]. Other single-use wipes may also prove to be effective in a similar setting. The improved outcomes with this intervention, specifically improved survival rates, outweigh, we believe, the potential environmental protection disadvantages associated with single-use materials [
Overall, the improved cleanliness did not impact the incidence of device-related HAI (CLABSI, CAUTI). On Medicine floors, these infections result from non-adherence to line management techniques, as the majority of catheters are not inserted in Medicine units. Environmental cleaning may have less of an impact on line management. Of note, during the intervention period, there was a cluster of CAUTI cases on Medicine C while they were under the intervention (six cases). Root-cause analysis, conducted at the time by the SMC Infection Control team, discovered large knowledge gaps in catheter management procedures among newly hired staff.
Our study was limited to a single centre and therefore monitoring of patient outcomes is warranted when generalizing these findings to other facilities. We also had a small number of randomized units and time trends of background infection rates may have impacted our results. Due to the need for training and the presence of the wipes only when a unit was under intervention, staff were aware of the study. The crossover design helped mitigate the Hawthorne effect by implementing the intervention in parallel with the control in different units and consecutively (with a washout period between study phases and between units). However, we conducted a large ‘real-world’ study, which measured a simple intervention to improve environmental cleanliness, and this should prompt facilities to change their practices in multi-patient rooms. Additional studies are warranted, that propose and trial additional interventions that could increase the level of cleanliness in hospitals.

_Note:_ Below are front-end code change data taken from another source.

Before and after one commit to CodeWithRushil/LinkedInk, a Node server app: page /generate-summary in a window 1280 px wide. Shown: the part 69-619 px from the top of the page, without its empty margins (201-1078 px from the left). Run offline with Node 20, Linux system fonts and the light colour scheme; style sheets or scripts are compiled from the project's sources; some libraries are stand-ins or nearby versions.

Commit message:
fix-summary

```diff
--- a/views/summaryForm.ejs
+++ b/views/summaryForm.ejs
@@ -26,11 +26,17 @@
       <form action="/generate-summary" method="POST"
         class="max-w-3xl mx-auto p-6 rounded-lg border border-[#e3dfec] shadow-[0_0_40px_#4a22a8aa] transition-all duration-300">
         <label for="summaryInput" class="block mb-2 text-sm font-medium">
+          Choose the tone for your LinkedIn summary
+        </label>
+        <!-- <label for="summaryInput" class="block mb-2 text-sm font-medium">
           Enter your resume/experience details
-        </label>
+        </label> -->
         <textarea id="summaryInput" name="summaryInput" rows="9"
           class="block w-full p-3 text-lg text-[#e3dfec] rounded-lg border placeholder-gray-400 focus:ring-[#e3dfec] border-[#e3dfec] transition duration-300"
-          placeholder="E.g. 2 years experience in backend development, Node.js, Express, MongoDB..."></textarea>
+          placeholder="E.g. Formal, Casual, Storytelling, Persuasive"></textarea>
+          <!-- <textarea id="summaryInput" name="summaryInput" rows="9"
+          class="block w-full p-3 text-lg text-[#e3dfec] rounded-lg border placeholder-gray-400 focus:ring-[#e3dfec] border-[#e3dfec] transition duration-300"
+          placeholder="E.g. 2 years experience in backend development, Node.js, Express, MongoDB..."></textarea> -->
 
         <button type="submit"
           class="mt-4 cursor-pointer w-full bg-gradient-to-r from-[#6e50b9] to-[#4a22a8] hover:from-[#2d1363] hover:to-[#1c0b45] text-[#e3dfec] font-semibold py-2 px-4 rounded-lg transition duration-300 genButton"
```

This work was performed in partial fulfilment of the MD thesis requirements of the Sackler Faculty of Medicine, Tel Aviv University, Tel Aviv, Israel.
Appendix A. Supplementary data
The following is the Supplementary data to this article.
Conceptualization: E.T.M. and D.M.; data curation: M.D., I.S., O.G., I.K., H.S., M.A., L.H., A.S., A.B.S., S.M., and D.M.; formal analysis: M.D., K.C., E.T.M., and D.M.; investigation: M.D., K.C., E.T.M., I.S., O.G., I.K., H.S., M.A., L.H., A.S., A.B.S, S.M., and D.M.; methodology: M.D., K.C., E.T.M., and D.M.; project administration: M.D. and D.M.; resources: E.T.M. and D.M.; software: M.D., K.C., E.T.M., and D.M.; supervision: E.T.M. and D.M.; validation: M.D., K.C., E.T.M., and D.M.; writing – original draft, M.D., K.C., E.T.M., and D.M.; writing – review and editing, M.D., K.C., E.T.M., I.S., O.G., I.K., H.S., M.A., L.H., A.S., A.B.S., S.M., K.S.K., and D.M.
Conflict of interest statement
This work was partially funded through an investigator-initiated grant by GAMA Healthcare Ltd. The company had no access or involvement in study design, data collection, analysis, or interpretation. The company was not involved in the process of drafting this paper, and had not reviewed nor had any access to the paper prior to its formal publication.
Role of hospital surfaces in the transmission of emerging health care-associated pathogens: norovirus, Clostridium difficile, and Acinetobacter species.